JASON: Love it. You'll note I didn't have to put in a credit card to get this. It's just working. Now that I've got this, I have my browser data. I'm going to go and look at -- no, not here. Or wait, I want to keep that open. I want to look here and go to my dashboards and browser. And I have a site. So here's Learn With Jason Gatsby. As we start looking in, we've immediately got core web vitals and averages in 95th percentile. We have initial page load. Is everybody out here loading this site, clicking around so we can get all the data we want? Poke at these and get some data loaded in here so that we can actually get this data. First input delay, 7 milliseconds. These are all green. These are good things. Pretty decent amounts of data. We can kind of see what's going on, front end versus back end.
AISHA: And these are what we think are going to be useful to most people. You can play around. Make your own dashboards.
JASON: And is this realtime? I was refreshing. Did I have to?
AISHA: You know what, I don't know. It is realtime. I want to say that it's realtime, but I flit around so much. When I demo. I was like, I've never just sat and looked at it.
JASON: So we've got data coming in as people are loading. This is super useful information to be able to just see what's happening on our site. We could put this up, if we were in an office, on a TV. Did anything go red? Everybody panic. You don't have a TV in the office? That's fine. Set up alert thresholds. But with that, we are out of time. Is there anywhere else? So we know trynewrelic.com/gatsby. So let me reshare that. Try it out. Anywhere else people should go?

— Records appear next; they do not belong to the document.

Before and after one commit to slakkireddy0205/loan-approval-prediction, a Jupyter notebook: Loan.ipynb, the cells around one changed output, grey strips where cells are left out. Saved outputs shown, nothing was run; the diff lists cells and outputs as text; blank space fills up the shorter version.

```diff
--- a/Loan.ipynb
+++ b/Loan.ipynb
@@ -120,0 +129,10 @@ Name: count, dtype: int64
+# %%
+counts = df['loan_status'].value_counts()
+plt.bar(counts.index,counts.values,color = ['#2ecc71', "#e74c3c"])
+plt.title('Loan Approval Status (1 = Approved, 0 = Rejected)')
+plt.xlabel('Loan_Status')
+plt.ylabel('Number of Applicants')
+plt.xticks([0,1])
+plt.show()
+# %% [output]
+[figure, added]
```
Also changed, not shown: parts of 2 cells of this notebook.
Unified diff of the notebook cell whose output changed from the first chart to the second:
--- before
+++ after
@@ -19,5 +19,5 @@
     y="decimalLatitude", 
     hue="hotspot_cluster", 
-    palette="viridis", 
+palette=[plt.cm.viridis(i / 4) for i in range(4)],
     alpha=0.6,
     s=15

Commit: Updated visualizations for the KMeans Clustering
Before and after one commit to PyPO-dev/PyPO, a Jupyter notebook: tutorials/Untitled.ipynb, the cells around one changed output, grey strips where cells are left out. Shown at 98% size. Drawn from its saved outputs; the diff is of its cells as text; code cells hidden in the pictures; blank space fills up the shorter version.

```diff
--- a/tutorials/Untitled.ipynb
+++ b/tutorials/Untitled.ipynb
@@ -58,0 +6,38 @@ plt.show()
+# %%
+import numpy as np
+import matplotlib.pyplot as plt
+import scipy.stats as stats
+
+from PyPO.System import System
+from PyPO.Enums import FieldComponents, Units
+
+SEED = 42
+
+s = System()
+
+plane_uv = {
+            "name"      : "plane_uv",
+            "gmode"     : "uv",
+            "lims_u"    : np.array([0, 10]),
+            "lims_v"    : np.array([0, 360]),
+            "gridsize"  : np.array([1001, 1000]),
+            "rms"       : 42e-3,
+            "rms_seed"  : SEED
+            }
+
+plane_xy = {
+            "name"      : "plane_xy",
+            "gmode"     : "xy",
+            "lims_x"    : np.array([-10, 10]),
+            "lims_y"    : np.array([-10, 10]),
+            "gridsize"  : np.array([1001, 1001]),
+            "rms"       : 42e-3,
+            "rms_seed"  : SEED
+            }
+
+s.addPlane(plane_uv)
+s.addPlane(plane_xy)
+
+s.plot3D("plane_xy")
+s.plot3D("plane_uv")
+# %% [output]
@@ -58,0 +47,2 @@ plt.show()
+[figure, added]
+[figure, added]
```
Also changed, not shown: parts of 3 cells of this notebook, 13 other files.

AISHA: Yeah, so we also stream on Twitch. We are new_ relic on Twitch. I'm AishaCodes on Twitch and Aisha Blake everywhere else. We'll also be at CascadiaJS and Ruby Con coming up. Swing by the booth, come and hang out.
JASON: Let me drop all of these in here for everybody so you can see those. Then CascadiaJS is coming up. So you can still get tickets to that, it looks like. And yeah, look for some definite IRL tweets of me and Aisha hanging out because she's coming to Portland.
AISHA: Yep, we're going to be three weeks in a row.
JASON: Absolutely. We're going for the high score here. All right, y'all. So this show, like every show, has been live captioned. We've had Rachel from White Coat Captioning here with us all day. Thank you so much, Rachel. That's made possible by our sponsors, Netlify, Fauna, Auth0, all kicking in to make this show more accessible to more people. Means a lot to me. I hope it means a lot to you. While you're checking out things on the site, look at the schedule because we are just packed, jam-packed with amazing content. I think we might even have one on Tuesday that I just forgot to list. So, sorry. We'll get there. We're doing distributed databases on the Jamstack. That's going to be super cool. We're going to get into progressive web apps, Chakra UI. We're going to do Svelte Site with Auth0. Some CSS wonkery. It's going to be an absolute blast. Make sure you head over, click this add on Google Calendar, follow on Twitch, all those things so you don't miss these episodes because they're going to be a blast. Aisha, you can follow Aisha on twitter.com/AishaBlake. Go and do that. Any parting words for everybody?
AISHA: No, just thank y'all so much for hanging out with us and learning a little bit more about observability. And why it's important.
JASON: Aisha, thank you so much for hanging out with us today. Chat, stay tuned. We're going to find somebody to raid. We will see you next time.